Do you really need a pressure pot or a vacuum chamber to cast?
That would depend on alot of different factors. What are you trying to make? How much detail is involved? Will a few air bubbles bother you? How picky are you?
The vacuum chamber is used primarily to ensure a good mold. It works on the premise of vacuuming out all the air. Vacuum chambers are an expensive method. The best method, but expensive. A pressure pot works by pressuring up. You essentially compress the air molecules so that they are so small they cannot be seen. This is the method I use. I am quite picky and this method works exceedling well in my opinion.
Before I got a pressure pot, I did make some molds that were quite detailed. But that required a lot of work. I had to use a silicone with a long pot life. I would lift and drop the molds on the table from a few inches up. I would take needles and use them to poke the silicone into tight crevices. I would use my exacto knife and lightly drag it through the silicone after it was poured to break up air bubbles. And by doing all these things, I was able to make some very good non pressurized molds. But I couldnt do any real casting with clear resins. They always had air bubbles no matter what and it bugged me.
The pressure pot helps give me for the most part a very good cast.
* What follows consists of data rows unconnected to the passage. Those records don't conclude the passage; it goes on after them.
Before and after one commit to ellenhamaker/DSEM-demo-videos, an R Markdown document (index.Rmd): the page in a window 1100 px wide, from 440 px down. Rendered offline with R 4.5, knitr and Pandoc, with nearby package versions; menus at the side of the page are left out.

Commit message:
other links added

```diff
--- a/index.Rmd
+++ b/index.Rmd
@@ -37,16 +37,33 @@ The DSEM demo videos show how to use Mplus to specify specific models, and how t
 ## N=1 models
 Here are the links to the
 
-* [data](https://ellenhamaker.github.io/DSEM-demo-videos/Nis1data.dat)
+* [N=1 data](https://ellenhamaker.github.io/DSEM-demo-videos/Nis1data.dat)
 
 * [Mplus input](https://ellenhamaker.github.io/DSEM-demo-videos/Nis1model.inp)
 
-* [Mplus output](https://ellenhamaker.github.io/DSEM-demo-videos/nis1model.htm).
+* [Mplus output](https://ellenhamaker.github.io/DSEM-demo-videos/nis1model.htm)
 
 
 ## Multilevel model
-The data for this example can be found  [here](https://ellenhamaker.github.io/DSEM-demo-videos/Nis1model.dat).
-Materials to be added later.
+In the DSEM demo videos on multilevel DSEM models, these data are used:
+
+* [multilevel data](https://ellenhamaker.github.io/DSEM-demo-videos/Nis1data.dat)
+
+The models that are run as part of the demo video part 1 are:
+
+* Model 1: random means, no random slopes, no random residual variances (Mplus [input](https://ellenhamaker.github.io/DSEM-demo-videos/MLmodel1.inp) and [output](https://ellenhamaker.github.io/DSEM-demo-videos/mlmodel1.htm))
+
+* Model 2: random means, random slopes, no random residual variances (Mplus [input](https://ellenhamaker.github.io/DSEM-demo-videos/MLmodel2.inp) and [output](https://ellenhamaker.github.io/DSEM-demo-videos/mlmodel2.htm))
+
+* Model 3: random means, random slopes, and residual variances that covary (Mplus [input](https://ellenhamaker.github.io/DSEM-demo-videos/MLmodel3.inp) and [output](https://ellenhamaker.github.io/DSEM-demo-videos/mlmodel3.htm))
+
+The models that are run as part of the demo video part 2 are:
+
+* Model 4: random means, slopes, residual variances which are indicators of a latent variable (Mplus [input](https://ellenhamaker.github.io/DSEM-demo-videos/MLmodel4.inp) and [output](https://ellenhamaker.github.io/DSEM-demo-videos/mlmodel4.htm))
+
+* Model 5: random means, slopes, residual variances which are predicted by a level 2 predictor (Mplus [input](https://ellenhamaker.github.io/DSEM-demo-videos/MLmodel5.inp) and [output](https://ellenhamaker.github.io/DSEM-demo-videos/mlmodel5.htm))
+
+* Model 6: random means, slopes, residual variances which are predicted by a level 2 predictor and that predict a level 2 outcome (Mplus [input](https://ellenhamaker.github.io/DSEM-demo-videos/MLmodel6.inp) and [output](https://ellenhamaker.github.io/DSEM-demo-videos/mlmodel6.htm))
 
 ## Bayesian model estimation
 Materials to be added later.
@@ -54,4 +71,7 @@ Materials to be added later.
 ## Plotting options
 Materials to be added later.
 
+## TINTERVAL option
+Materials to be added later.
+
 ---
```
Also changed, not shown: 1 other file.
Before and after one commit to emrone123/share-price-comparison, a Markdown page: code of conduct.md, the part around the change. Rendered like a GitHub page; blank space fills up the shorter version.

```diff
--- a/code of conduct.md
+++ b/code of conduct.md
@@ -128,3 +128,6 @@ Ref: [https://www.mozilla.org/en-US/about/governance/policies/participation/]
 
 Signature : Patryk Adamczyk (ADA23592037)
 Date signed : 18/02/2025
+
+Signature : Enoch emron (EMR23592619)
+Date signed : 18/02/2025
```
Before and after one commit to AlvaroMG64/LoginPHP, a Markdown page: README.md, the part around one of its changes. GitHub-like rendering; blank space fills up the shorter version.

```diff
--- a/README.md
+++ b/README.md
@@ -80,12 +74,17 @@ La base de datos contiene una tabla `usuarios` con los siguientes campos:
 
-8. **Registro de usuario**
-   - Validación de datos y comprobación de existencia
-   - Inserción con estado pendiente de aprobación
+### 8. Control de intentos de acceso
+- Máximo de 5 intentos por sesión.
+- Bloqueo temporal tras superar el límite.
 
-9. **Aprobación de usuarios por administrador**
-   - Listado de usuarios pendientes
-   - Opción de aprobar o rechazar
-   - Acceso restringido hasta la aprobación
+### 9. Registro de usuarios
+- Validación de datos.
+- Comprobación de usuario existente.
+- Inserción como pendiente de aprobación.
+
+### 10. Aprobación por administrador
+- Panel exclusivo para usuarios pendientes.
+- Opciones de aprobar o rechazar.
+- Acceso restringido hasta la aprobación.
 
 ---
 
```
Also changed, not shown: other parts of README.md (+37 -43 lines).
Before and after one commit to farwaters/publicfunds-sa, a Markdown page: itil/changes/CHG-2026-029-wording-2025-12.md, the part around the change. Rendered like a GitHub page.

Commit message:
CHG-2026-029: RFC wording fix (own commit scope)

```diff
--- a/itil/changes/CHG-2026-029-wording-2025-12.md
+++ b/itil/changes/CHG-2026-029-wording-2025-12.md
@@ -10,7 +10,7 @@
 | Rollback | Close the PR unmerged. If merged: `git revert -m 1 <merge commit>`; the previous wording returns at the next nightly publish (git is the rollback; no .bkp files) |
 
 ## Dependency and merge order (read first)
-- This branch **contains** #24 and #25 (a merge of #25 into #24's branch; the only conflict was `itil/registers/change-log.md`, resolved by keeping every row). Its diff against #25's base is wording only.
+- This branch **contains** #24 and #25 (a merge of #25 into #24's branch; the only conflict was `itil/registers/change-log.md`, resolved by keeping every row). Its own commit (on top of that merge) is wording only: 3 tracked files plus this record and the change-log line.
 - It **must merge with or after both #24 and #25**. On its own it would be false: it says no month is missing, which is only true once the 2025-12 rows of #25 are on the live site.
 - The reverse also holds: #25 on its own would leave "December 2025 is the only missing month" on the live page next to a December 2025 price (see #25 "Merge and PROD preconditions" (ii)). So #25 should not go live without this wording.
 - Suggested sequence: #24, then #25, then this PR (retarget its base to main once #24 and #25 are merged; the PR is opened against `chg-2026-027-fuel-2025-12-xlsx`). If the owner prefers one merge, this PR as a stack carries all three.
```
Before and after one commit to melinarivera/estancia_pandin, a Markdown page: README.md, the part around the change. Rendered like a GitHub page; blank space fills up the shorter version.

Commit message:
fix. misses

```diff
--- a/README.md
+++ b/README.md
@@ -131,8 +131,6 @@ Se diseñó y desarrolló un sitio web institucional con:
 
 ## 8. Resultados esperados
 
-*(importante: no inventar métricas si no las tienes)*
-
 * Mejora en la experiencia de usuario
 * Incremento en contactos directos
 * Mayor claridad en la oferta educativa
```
There is always 1 or 2 casts that dont turn out. Roboid was made with pressurized molds and casts. The pressure pot helps to give good clear casts and it also helps to PUSH the silicone into very tight spaces that simple gravity can't.
First and foremost, your mold is only going to be as good as the effort you put into it. Pouring the silicone is the easy part. Setting up the piece to be cast is where it makes or breaks you. Its always a pain for me to make a mold, because I want a good cast. So I take my time. I use a knife to push the clay in and around the piece to be cast. I use light brushes to clean it before making the mold. A friend gave me a halogen magnifying lamp which really helps. But it generally takes me quiet a few hours to prep a piece.
I am making clear Membros weapons for my chess set. These are the molds for them. I like to drill my own holes but decided this time not to. The Hydralaser has a small hole where the hydrapipe fits in. If you zoom in you can see that the pressure pushes the silicone into this hole. Its in the right side of the left half of the mold. Without a pressure pot, Roboid would not have been possible. The clear chest canopy was made using a pressure pot. This gave me an almost perfect mold that even replicated the threads so it could be screwed together.
Do you need a pressure pot? Again it depends upon what you are casting. But for clear resins, better molds and better casts. I would recommend using one. You dont however necessarily need a vacuum chamber. The cost/quality ratio is too high for virtually the same quality product.